An exact copy of every entry is needed here; the images stay out.
-- Supplied data follows --
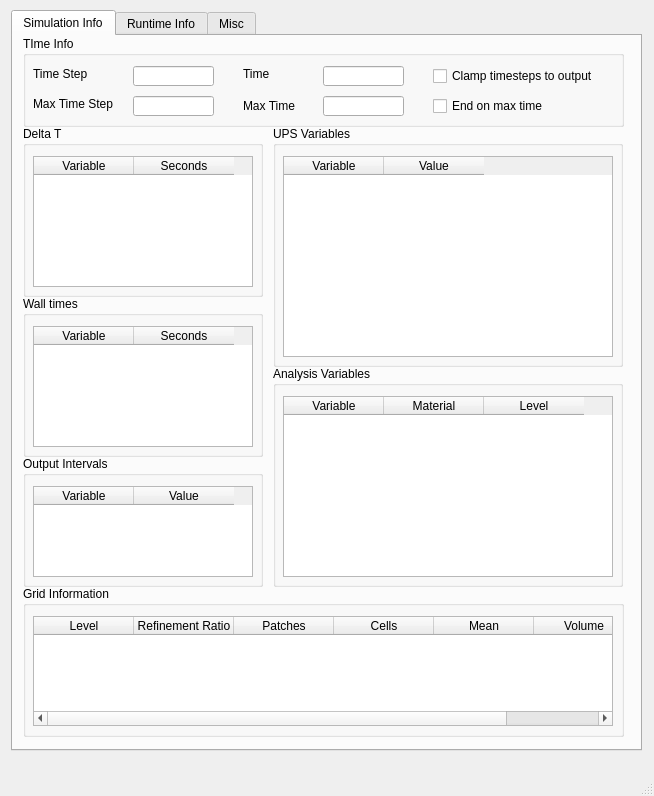
Before: the Qt Designer form src/VisIt/libsim/uintah.ui in Uintah/Uintah, drawn with Qt 5.
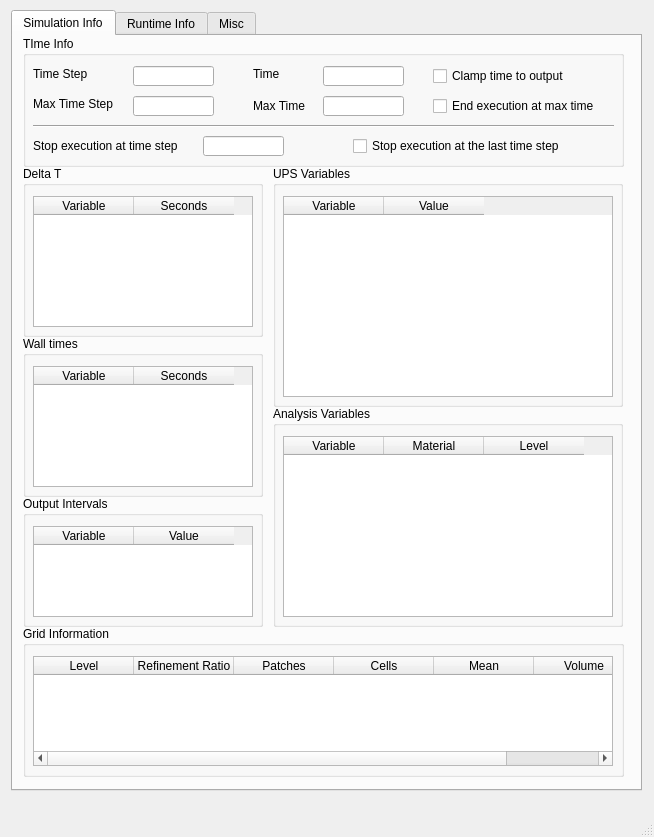
After: the same form once the commit is applied.

Commit message: changed the GUI and updated it for new var names

Patch:
```diff
--- a/src/VisIt/libsim/uintah.ui
+++ b/src/VisIt/libsim/uintah.ui
@@ -7,7 +7,7 @@
     <x>0</x>
     <y>0</y>
     <width>654</width>
-    <height>796</height>
+    <height>837</height>
    </rect>
   </property>
   <property name="windowTitle">
@@ -20,7 +20,7 @@
       <x>11</x>
       <y>10</y>
       <width>631</width>
-      <height>741</height>
+      <height>781</height>
      </rect>
     </property>
     <property name="currentIndex">
@@ -36,7 +36,7 @@
         <x>10</x>
         <y>0</y>
         <width>601</width>
-        <height>91</height>
+        <height>131</height>
        </rect>
       </property>
       <property name="title">
@@ -55,7 +55,7 @@
       <widget class="QLabel" name="MaxTimeLabel">
        <property name="geometry">
         <rect>
-         <x>220</x>
+         <x>230</x>
          <y>60</y>
          <width>100</width>
          <height>20</height>
@@ -101,7 +101,7 @@
       <widget class="QLabel" name="TimeLabel">
        <property name="geometry">
         <rect>
-         <x>220</x>
+         <x>230</x>
          <y>30</y>
          <width>60</width>
          <height>15</height>
@@ -139,12 +139,12 @@
         <rect>
          <x>410</x>
          <y>60</y>
-         <width>181</width>
+         <width>191</width>
          <height>20</height>
         </rect>
        </property>
        <property name="text">
-        <string>End on max time</string>
+        <string>End execution at max time</string>
        </property>
       </widget>
       <widget class="QCheckBox" name="ClampTimestepsToOutput">
@@ -157,7 +157,56 @@
         </rect>
        </property>
        <property name="text">
-        <string>Clamp timesteps to output</string>
+        <string>Clamp time to output</string>
+       </property>
+      </widget>
+      <widget class="QLabel" name="StopATimeStepLabel">
+       <property name="geometry">
+        <rect>
+         <x>10</x>
+         <y>100</y>
+         <width>170</width>
+         <height>20</height>
+        </rect>
+       </property>
+       <property name="text">
+        <string>Stop execution at time step</string>
+       </property>
+      </widget>
+      <widget class="QLineEdit" name="StopAtTimeStep">
+       <property name="geometry">
+        <rect>
+         <x>180</x>
+         <y>100</y>
+         <width>81</width>
+         <height>20</height>
+        </rect>
+       </property>
+      </widget>
+      <widget class="QCheckBox" name="StopAtLastTimeStep">
+       <property name="geometry">
+        <rect>
+         <x>330</x>
+         <y>100</y>
+         <width>250</width>
+         <height>20</height>
+        </rect>
+       </property>
+       <property name="text">
+        <string>Stop execution at the last time step</string>
+       </property>
+      </widget>
+      <widget class="Line" name="line">
+       <property name="geometry">
+        <rect>
+         <x>10</x>
+         <y>80</y>
+         <width>581</width>
+         <height>20</height>
+        </rect>
+       </property>
+       <property name="orientation">
+        <enum>Qt::Horizontal</enum>
        </property>
       </widget>
      </widget>
@@ -165,7 +214,7 @@
       <property name="geometry">
        <rect>
         <x>10</x>
-        <y>420</y>
+        <y>460</y>
         <width>240</width>
         <height>131</height>
        </rect>
@@ -198,7 +247,7 @@
       <property name="geometry">
        <rect>
         <x>10</x>
-        <y>550</y>
+        <y>590</y>
         <width>601</width>
         <height>151</height>
        </rect>
@@ -251,7 +300,7 @@
       <property name="geometry">
        <rect>
         <x>260</x>
-        <y>330</y>
+        <y>370</y>
         <width>350</width>
         <height>221</height>
        </rect>
@@ -289,7 +338,7 @@
       <property name="geometry">
        <rect>
         <x>260</x>
-        <y>90</y>
+        <y>130</y>
         <width>350</width>
         <height>241</height>
        </rect>
@@ -322,7 +371,7 @@
       <property name="geometry">
        <rect>
         <x>10</x>
-        <y>260</y>
+        <y>300</y>
         <width>240</width>
         <height>161</height>
        </rect>
@@ -355,7 +404,7 @@
       <property name="geometry">
        <rect>
         <x>10</x>
-        <y>90</y>
+        <y>130</y>
         <width>240</width>
         <height>171</height>
        </rect>
@@ -732,55 +781,6 @@
         </column>
        </widget>
       </widget>
-      <widget class="QGroupBox" name="TimeStepGroupBox">
-       <property name="geometry">
-        <rect>
-         <x>10</x>
-         <y>20</y>
-         <width>251</width>
-         <height>101</height>
-        </rect>
-       </property>
-       <property name="title">
-        <string>Time step options</string>
-       </property>
-       <widget class="QCheckBox" name="StopAtLastTimeStep">
-        <property name="geometry">
-         <rect>
-          <x>10</x>
-          <y>70</y>
-          <width>250</width>
-          <height>20</height>
-         </rect>
-        </property>
-        <property name="text">
-         <string>Stop execution at the last time step</string>
-        </property>
-       </widget>
-       <widget class="QLabel" name="StopATimeStepLabel">
-        <property name="geometry">
-         <rect>
-          <x>10</x>
-          <y>30</y>
-          <width>170</width>
-          <height>20</height>
-         </rect>
-        </property>
-        <property name="text">
-         <string>Stop execution at time step</string>
-        </property>
-       </widget>
-       <widget class="QLineEdit" name="StopAtTimeStep">
-        <property name="geometry">
-         <rect>
-          <x>180</x>
-          <y>30</y>
-          <width>60</width>
-          <height>20</height>
-         </rect>
-        </property>
-       </widget>
-      </widget>
      </widget>
      <widget class="QGroupBox" name="StripChartGroupBox">
       <property name="geometry">
```
Left out of the diff: 26 changed lines with no effect on the pictures. The commit also changes 4 other files.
-- Supplied data concluded --
#### Problem solution:
Before: the Qt Designer form src/VisIt/libsim/uintah.ui in Uintah/Uintah, drawn with Qt 5.
After: the same form once the commit is applied.

Commit message: changed the GUI and updated it for new var names

Patch:
```diff
--- a/src/VisIt/libsim/uintah.ui
+++ b/src/VisIt/libsim/uintah.ui
@@ -7,7 +7,7 @@
     <x>0</x>
     <y>0</y>
     <width>654</width>
-    <height>796</height>
+    <height>837</height>
    </rect>
   </property>
   <property name="windowTitle">
@@ -20,7 +20,7 @@
       <x>11</x>
       <y>10</y>
       <width>631</width>
-      <height>741</height>
+      <height>781</height>
      </rect>
     </property>
     <property name="currentIndex">
@@ -36,7 +36,7 @@
         <x>10</x>
         <y>0</y>
         <width>601</width>
-        <height>91</height>
+        <height>131</height>
        </rect>
       </property>
       <property name="title">
@@ -55,7 +55,7 @@
       <widget class="QLabel" name="MaxTimeLabel">
        <property name="geometry">
         <rect>
-         <x>220</x>
+         <x>230</x>
          <y>60</y>
          <width>100</width>
          <height>20</height>
@@ -101,7 +101,7 @@
       <widget class="QLabel" name="TimeLabel">
        <property name="geometry">
         <rect>
-         <x>220</x>
+         <x>230</x>
          <y>30</y>
          <width>60</width>
          <height>15</height>
@@ -139,12 +139,12 @@
         <rect>
          <x>410</x>
          <y>60</y>
-         <width>181</width>
+         <width>191</width>
          <height>20</height>
         </rect>
        </property>
        <property name="text">
-        <string>End on max time</string>
+        <string>End execution at max time</string>
        </property>
       </widget>
       <widget class="QCheckBox" name="ClampTimestepsToOutput">
@@ -157,7 +157,56 @@
         </rect>
        </property>
        <property name="text">
-        <string>Clamp timesteps to output</string>
+        <string>Clamp time to output</string>
+       </property>
+      </widget>
+      <widget class="QLabel" name="StopATimeStepLabel">
+       <property name="geometry">
+        <rect>
+         <x>10</x>
+         <y>100</y>
+         <width>170</width>
+         <height>20</height>
+        </rect>
+       </property>
+       <property name="text">
+        <string>Stop execution at time step</string>
+       </property>
+      </widget>
+      <widget class="QLineEdit" name="StopAtTimeStep">
+       <property name="geometry">
+        <rect>
+         <x>180</x>
+         <y>100</y>
+         <width>81</width>
+         <height>20</height>
+        </rect>
+       </property>
+      </widget>
+      <widget class="QCheckBox" name="StopAtLastTimeStep">
+       <property name="geometry">
+        <rect>
+         <x>330</x>
+         <y>100</y>
+         <width>250</width>
+         <height>20</height>
+        </rect>
+       </property>
+       <property name="text">
+        <string>Stop execution at the last time step</string>
+       </property>
+      </widget>
+      <widget class="Line" name="line">
+       <property name="geometry">
+        <rect>
+         <x>10</x>
+         <y>80</y>
+         <width>581</width>
+         <height>20</height>
+        </rect>
+       </property>
+       <property name="orientation">
+        <enum>Qt::Horizontal</enum>
        </property>
       </widget>
      </widget>
@@ -165,7 +214,7 @@
       <property name="geometry">
        <rect>
         <x>10</x>
-        <y>420</y>
+        <y>460</y>
         <width>240</width>
         <height>131</height>
        </rect>
@@ -198,7 +247,7 @@
       <property name="geometry">
        <rect>
         <x>10</x>
-        <y>550</y>
+        <y>590</y>
         <width>601</width>
         <height>151</height>
        </rect>
@@ -251,7 +300,7 @@
       <property name="geometry">
        <rect>
         <x>260</x>
-        <y>330</y>
+        <y>370</y>
         <width>350</width>
         <height>221</height>
        </rect>
@@ -289,7 +338,7 @@
       <property name="geometry">
        <rect>
         <x>260</x>
-        <y>90</y>
+        <y>130</y>
         <width>350</width>
         <height>241</height>
        </rect>
@@ -322,7 +371,7 @@
       <property name="geometry">
        <rect>
         <x>10</x>
-        <y>260</y>
+        <y>300</y>
         <width>240</width>
         <height>161</height>
        </rect>
@@ -355,7 +404,7 @@
       <property name="geometry">
        <rect>
         <x>10</x>
-        <y>90</y>
+        <y>130</y>
         <width>240</width>
         <height>171</height>
        </rect>
@@ -732,55 +781,6 @@
         </column>
        </widget>
       </widget>
-      <widget class="QGroupBox" name="TimeStepGroupBox">
-       <property name="geometry">
-        <rect>
-         <x>10</x>
-         <y>20</y>
-         <width>251</width>
-         <height>101</height>
-        </rect>
-       </property>
-       <property name="title">
-        <string>Time step options</string>
-       </property>
-       <widget class="QCheckBox" name="StopAtLastTimeStep">
-        <property name="geometry">
-         <rect>
-          <x>10</x>
-          <y>70</y>
-          <width>250</width>
-          <height>20</height>
-         </rect>
-        </property>
-        <property name="text">
-         <string>Stop execution at the last time step</string>
-        </property>
-       </widget>
-       <widget class="QLabel" name="StopATimeStepLabel">
-        <property name="geometry">
-         <rect>
-          <x>10</x>
-          <y>30</y>
-          <width>170</width>
-          <height>20</height>
-         </rect>
-        </property>
-        <property name="text">
-         <string>Stop execution at time step</string>
-        </property>
-       </widget>
-       <widget class="QLineEdit" name="StopAtTimeStep">
-        <property name="geometry">
-         <rect>
-          <x>180</x>
-          <y>30</y>
-          <width>60</width>
-          <height>20</height>
-         </rect>
-        </property>
-       </widget>
-      </widget>
      </widget>
      <widget class="QGroupBox" name="StripChartGroupBox">
       <property name="geometry">
```
Left out of the diff: 26 changed lines with no effect on the pictures. The commit also changes 4 other files.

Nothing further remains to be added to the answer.